The future of Old World wines is in emerging markets such as India, where more and more wealthy, young professionals are developing a palate for it, says Salvatore Ferragamo, scion of the Italian luxury goods group.
While winemaking in India dates back several hundred years, it is only in the last two decades that local firms have again tried to grapple with the challenge of producing vintages in a tropical climate.
At the same time, easier regulations have also opened the doors to foreign firms, making wine the tipple of choice for the growing ranks of affluent executives and young women in India.
“Countries like India are the new frontiers,” said Ferragamo, who was in Mumbai to launch five wines from the family estates.
“It’s an increasingly globalised world, so awareness is high, and demographically, as well, with young consumers and women, there is great opportunity in these markets,” he said.
Ferragamo, 37, is the grandson of the founder of the Ferragamo Company, but he was not drawn to the world of fashion, opting instead for the more painstaking process of winemaking.
He took over Il Borro, a medieval hamlet that his father chanced upon during a hunting trip, and has restored its country houses and promoted tourism to revive the village.
With a history of winemaking dating back to 1760, the Il Borro estate produces five varieties of vine, and its Il Borro, Pian di Nova and Lamelle labels command a premium over labels from New World producers such as Chile and South Africa, he said.
But he acknowledged that there was a place in the world for both the old and the new.
“Sure, I’d like people to drink only Italian wines,” he said. “But I must admit there are some fantastic wines coming from Chile, Argentina and Australia at great price points.”
Despite a steep price tag of 8000-12,000 rupees (US$160-$240) a bottle, Ferragamo said he was confident his wines will also find takers in India, better known as a whisky-swigging nation.
YOUNG DRINKERS, YOUNG WINES
The Mughal kings in India were as devoted to wine as to stunning architecture, but it became fashionable during British colonial rule. Today, the wine market is estimated at about 11 million litres per year, according to Euromonitor International.
And while that is just a drop in the total alcoholic drinks market, it is growing at the fastest pace of about 25-30 per cent, thanks to perceived health benefits and easier acceptance among women and youth in a society that frowns upon heavy drinking.

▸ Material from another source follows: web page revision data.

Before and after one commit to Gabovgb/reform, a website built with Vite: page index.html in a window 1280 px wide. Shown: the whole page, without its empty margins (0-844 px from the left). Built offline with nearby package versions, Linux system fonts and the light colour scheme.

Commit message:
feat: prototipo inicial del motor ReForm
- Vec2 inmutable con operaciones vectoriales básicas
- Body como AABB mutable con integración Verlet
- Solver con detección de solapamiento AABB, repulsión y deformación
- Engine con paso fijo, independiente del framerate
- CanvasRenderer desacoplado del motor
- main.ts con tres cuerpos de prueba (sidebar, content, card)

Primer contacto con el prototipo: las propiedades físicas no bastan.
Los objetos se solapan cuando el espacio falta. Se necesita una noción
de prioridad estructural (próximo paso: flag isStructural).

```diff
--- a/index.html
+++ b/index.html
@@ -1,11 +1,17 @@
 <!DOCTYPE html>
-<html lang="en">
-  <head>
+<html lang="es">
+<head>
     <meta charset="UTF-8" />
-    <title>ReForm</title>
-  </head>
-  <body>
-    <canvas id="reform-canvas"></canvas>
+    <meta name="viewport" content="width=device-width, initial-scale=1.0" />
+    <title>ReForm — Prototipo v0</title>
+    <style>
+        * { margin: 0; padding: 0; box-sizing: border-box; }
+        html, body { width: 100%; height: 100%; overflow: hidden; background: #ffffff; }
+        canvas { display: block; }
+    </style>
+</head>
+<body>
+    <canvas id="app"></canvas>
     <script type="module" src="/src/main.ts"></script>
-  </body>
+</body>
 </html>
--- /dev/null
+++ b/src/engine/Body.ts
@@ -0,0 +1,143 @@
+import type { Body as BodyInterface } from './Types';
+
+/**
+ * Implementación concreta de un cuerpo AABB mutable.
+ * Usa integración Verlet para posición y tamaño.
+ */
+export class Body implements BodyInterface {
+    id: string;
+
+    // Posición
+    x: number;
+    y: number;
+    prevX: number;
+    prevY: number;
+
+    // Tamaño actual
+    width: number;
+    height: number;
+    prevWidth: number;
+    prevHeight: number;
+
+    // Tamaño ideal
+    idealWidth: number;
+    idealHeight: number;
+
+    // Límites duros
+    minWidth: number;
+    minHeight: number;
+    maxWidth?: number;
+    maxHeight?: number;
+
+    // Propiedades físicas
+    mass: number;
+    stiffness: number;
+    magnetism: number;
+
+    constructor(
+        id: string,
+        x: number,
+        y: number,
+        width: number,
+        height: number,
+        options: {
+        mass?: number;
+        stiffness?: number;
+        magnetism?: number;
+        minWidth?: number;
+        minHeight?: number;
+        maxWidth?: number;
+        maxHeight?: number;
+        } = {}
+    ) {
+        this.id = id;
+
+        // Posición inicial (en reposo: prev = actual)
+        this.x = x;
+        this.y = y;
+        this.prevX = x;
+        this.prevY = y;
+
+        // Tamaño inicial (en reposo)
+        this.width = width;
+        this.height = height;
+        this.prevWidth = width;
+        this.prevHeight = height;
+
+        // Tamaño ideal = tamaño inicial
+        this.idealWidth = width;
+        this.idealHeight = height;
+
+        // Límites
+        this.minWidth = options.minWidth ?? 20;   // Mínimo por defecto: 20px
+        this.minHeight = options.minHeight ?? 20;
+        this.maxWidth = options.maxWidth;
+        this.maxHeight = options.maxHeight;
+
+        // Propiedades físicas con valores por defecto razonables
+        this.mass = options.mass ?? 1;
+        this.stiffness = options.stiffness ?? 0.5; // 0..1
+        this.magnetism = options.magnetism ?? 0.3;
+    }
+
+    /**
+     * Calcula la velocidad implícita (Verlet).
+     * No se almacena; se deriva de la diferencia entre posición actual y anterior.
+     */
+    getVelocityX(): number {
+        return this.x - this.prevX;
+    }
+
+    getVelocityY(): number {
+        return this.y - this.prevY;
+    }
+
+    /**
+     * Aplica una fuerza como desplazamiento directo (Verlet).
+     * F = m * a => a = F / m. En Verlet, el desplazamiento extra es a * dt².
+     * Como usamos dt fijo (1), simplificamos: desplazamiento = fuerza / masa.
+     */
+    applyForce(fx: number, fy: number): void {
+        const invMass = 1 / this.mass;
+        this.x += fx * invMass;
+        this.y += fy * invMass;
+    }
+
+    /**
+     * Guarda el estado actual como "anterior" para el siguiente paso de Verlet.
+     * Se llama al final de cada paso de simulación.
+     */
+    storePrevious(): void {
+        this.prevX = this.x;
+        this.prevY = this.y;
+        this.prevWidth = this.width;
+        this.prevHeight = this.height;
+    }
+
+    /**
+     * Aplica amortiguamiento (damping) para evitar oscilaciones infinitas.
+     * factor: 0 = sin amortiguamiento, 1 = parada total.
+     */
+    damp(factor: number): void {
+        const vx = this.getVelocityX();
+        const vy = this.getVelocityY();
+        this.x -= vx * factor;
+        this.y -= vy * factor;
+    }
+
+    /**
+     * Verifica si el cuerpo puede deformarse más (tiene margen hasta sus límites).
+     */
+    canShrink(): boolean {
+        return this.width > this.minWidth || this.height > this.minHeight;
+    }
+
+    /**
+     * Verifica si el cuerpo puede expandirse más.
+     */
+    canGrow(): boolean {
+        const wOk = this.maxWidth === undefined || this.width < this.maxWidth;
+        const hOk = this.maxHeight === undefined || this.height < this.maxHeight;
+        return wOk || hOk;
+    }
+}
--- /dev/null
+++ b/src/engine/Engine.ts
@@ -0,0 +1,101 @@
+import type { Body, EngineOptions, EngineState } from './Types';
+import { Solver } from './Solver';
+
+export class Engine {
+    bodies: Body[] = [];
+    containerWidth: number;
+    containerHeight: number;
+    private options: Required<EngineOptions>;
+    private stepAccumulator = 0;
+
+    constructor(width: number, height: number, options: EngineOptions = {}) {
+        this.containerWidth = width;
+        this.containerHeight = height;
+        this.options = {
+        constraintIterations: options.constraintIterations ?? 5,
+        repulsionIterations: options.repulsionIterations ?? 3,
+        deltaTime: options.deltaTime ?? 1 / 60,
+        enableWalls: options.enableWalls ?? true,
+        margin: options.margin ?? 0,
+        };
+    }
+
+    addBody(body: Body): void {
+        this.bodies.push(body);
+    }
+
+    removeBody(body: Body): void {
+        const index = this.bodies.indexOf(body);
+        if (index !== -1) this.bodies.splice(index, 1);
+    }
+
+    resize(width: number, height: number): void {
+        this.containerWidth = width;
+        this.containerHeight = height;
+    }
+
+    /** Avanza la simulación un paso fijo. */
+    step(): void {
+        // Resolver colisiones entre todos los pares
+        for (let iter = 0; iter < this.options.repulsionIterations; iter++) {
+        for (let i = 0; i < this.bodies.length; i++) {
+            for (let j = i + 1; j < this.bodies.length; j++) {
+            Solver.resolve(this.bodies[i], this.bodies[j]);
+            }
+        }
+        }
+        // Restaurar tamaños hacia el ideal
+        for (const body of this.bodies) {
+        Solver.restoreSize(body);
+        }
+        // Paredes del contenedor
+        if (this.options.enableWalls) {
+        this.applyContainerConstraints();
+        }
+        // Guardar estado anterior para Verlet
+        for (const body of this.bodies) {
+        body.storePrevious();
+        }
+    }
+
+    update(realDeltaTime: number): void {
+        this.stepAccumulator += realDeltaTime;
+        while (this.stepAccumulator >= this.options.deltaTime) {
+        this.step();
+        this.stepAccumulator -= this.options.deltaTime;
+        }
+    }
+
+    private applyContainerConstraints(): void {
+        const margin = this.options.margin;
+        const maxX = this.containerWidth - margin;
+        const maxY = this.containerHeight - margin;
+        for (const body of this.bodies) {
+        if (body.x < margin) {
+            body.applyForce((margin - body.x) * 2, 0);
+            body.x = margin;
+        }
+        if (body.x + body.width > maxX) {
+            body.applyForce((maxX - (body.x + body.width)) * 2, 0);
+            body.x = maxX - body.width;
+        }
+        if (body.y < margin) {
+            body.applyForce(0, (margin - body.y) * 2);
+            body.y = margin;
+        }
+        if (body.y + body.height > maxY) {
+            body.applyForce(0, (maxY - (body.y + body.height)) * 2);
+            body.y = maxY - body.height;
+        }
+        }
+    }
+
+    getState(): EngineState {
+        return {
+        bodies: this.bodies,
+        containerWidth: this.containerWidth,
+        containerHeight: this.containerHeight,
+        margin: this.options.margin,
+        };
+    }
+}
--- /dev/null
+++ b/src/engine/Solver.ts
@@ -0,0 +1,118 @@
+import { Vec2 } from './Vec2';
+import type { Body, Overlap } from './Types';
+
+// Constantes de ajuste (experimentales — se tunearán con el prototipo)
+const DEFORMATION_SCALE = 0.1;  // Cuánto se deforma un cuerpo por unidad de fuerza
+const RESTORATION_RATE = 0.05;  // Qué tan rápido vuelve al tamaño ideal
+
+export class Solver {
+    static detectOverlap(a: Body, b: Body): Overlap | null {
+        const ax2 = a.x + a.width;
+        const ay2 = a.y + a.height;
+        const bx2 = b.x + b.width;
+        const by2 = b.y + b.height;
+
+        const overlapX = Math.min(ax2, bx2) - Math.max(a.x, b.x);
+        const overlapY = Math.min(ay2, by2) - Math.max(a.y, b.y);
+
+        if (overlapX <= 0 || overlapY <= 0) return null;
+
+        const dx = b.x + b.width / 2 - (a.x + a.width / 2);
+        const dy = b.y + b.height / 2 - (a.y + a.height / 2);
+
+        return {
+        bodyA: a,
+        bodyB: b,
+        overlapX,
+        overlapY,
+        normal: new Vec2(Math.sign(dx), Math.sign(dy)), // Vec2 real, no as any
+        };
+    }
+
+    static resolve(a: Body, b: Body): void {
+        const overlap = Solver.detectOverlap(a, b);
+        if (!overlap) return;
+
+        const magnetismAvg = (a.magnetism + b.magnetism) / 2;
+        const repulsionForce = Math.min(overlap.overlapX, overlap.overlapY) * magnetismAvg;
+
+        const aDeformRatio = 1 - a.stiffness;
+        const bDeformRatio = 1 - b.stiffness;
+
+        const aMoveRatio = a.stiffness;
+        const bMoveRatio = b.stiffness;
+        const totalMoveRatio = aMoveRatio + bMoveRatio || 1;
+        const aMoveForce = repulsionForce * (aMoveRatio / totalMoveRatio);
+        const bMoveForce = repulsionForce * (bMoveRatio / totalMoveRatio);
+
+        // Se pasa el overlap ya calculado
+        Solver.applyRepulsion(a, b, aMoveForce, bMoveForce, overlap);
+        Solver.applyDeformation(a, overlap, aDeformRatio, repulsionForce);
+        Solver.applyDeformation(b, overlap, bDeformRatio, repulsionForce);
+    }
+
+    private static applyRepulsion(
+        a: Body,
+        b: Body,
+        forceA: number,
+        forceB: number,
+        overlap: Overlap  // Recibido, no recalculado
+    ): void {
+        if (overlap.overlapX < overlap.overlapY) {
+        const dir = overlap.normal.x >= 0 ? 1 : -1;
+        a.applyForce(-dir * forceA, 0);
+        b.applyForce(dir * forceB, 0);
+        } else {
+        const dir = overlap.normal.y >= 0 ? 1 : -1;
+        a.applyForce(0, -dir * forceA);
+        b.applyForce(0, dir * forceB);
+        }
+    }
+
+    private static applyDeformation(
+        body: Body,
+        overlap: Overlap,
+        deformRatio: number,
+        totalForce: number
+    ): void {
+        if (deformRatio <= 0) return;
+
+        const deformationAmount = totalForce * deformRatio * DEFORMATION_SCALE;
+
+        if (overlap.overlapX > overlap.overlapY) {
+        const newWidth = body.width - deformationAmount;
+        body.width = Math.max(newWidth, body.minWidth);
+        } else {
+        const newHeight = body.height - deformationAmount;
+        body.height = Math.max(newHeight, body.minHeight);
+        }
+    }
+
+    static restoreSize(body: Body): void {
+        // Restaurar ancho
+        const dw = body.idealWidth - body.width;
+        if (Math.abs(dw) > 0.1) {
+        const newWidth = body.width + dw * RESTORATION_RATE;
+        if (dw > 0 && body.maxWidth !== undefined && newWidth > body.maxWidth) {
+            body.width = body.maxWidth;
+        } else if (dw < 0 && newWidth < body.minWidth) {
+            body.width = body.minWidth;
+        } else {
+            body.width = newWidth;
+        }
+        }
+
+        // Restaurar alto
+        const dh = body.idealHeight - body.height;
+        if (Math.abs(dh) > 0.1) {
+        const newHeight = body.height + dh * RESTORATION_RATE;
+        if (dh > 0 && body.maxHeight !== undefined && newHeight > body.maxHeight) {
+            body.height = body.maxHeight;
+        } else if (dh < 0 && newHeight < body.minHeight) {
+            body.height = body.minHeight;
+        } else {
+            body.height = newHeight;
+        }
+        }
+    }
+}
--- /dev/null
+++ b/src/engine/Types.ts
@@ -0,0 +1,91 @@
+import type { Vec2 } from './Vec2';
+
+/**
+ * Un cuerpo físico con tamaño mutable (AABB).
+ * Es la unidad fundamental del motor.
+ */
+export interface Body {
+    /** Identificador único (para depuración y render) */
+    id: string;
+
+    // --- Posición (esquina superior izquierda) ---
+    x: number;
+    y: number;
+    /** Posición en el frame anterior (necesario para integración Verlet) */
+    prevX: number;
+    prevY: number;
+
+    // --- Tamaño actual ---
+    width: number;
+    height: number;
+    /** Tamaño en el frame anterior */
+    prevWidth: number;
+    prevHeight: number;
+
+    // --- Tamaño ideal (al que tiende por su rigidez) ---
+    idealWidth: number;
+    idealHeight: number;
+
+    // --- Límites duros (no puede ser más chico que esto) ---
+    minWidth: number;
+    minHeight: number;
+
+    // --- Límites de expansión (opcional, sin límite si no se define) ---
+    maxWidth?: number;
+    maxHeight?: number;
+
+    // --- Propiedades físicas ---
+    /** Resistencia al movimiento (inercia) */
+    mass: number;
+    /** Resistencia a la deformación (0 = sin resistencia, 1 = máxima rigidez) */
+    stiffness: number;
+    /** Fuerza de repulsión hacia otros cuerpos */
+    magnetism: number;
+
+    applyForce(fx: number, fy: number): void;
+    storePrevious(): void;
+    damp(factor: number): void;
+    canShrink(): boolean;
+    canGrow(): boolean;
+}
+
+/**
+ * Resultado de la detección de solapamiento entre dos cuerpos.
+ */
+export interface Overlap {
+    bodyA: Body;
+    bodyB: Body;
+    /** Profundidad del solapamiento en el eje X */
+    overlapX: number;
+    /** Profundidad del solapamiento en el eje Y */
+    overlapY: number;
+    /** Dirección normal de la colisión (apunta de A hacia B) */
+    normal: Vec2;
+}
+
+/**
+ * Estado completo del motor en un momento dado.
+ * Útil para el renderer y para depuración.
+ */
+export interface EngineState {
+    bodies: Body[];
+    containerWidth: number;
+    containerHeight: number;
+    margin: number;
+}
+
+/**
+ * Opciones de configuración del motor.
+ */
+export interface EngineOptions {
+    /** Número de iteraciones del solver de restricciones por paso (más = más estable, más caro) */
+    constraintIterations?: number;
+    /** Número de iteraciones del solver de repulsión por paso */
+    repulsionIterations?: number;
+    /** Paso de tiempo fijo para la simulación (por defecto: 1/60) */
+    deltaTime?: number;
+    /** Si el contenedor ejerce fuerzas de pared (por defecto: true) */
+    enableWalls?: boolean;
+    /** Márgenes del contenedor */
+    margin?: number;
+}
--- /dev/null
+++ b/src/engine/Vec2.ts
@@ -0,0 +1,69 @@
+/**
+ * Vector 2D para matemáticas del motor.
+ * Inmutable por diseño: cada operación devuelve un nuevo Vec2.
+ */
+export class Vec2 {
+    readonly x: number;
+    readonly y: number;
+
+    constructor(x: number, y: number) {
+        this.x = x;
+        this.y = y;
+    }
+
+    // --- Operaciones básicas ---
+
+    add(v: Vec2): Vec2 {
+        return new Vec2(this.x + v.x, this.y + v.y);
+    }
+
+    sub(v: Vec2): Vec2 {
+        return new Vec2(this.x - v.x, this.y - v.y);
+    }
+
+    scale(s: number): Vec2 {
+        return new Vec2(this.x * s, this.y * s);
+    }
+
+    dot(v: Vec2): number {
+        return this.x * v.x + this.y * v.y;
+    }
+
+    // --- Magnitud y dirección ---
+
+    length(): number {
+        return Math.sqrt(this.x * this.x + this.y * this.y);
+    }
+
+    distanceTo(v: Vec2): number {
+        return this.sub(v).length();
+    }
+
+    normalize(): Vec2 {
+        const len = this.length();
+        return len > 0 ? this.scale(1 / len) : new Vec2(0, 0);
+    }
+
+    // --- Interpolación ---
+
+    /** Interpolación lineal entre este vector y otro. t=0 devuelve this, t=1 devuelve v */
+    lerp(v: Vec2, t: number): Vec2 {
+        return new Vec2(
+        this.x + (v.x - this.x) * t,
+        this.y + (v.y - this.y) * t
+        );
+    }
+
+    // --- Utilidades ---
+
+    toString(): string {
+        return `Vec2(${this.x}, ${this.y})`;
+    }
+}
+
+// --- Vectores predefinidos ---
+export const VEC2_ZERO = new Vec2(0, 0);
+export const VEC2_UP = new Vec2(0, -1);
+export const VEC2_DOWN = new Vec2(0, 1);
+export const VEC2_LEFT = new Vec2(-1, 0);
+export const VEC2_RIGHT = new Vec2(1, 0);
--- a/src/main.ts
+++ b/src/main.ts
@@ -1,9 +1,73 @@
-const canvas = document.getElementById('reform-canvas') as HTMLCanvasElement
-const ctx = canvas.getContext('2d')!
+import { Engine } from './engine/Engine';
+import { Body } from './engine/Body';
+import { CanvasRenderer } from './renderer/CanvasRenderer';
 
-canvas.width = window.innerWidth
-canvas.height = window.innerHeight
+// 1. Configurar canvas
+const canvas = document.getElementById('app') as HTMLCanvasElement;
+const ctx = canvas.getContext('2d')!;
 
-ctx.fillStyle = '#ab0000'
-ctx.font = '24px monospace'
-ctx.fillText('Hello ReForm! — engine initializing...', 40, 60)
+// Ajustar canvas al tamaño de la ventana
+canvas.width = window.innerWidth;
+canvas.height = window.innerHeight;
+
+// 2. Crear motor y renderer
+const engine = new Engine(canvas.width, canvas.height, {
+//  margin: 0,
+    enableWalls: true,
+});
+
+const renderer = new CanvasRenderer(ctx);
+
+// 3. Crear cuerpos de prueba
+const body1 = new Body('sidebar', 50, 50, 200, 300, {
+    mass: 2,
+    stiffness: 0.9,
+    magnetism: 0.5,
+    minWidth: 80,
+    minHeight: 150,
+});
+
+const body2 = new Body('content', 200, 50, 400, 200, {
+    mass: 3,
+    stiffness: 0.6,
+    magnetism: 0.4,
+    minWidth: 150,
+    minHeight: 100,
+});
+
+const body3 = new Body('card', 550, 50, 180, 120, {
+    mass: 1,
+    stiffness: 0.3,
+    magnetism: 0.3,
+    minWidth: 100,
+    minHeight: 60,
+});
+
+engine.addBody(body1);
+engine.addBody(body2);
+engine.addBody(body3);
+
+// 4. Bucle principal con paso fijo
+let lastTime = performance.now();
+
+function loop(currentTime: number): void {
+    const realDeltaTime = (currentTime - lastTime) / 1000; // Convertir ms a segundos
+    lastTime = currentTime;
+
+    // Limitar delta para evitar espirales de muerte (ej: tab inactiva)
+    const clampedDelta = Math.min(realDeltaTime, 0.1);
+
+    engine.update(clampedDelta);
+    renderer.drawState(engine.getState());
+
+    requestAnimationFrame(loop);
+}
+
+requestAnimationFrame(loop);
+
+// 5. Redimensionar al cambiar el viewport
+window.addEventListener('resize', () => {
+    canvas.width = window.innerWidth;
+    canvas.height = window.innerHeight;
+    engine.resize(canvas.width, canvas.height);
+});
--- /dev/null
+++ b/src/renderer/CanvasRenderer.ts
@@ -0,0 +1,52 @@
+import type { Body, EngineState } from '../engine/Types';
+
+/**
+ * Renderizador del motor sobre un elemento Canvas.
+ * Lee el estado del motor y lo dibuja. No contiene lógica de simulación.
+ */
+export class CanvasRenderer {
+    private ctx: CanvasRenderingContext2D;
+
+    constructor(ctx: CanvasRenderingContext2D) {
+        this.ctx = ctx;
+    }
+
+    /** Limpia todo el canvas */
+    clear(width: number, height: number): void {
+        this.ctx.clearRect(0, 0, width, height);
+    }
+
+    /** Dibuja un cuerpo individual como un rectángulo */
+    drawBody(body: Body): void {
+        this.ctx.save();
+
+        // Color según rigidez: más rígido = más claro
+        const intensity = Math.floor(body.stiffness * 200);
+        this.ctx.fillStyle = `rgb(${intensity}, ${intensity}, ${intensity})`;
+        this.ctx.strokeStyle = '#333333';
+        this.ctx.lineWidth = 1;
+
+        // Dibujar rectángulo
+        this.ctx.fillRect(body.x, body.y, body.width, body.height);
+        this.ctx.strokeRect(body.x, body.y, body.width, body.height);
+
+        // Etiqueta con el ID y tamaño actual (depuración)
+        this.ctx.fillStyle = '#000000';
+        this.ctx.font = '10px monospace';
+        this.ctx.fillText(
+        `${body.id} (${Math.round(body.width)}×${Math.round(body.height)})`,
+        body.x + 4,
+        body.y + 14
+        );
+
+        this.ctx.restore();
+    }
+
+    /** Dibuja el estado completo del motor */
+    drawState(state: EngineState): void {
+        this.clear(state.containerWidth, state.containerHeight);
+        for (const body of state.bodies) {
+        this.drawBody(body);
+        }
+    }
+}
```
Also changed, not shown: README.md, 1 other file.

For both local wine producers and foreign firms, a complex regulatory framework, differential taxes and limits on the production, distribution and sale of alcoholic drinks pose major challenges, with high import duties also weighing.
Still, easing regulations and pressure from the EU to drop import tariffs holds out hope.
Liberal taxes and a salubrious climate have drawn more than three dozen wineries to set up in Nashik in western Maharashtra state, giving it the sobriquet of India’s Napa Valley.
While many of these wineries are owned by local farmers with little knowledge of wine, some local firms have joined hands with French vintners and are creating little pieces of Bordeaux and Tuscany in Nashik, with tasting rooms and stylish villas.
India’s UB Group bought French sparkling winemaker Bouvet Ladubay, while Grover Vineyards’ La Reserve was named the best “New World Red” by the influential Decanter magazine in 2005.
Still, it will be a while before Indian wines arrive, Ferragamo said.
“Wine cannot be made overnight,” he explained. “The French, the Italians have been around for centuries. Some of the Indian winemakers are seeing their first harvests. But I am sure, in time, you can make some fantastic wines.”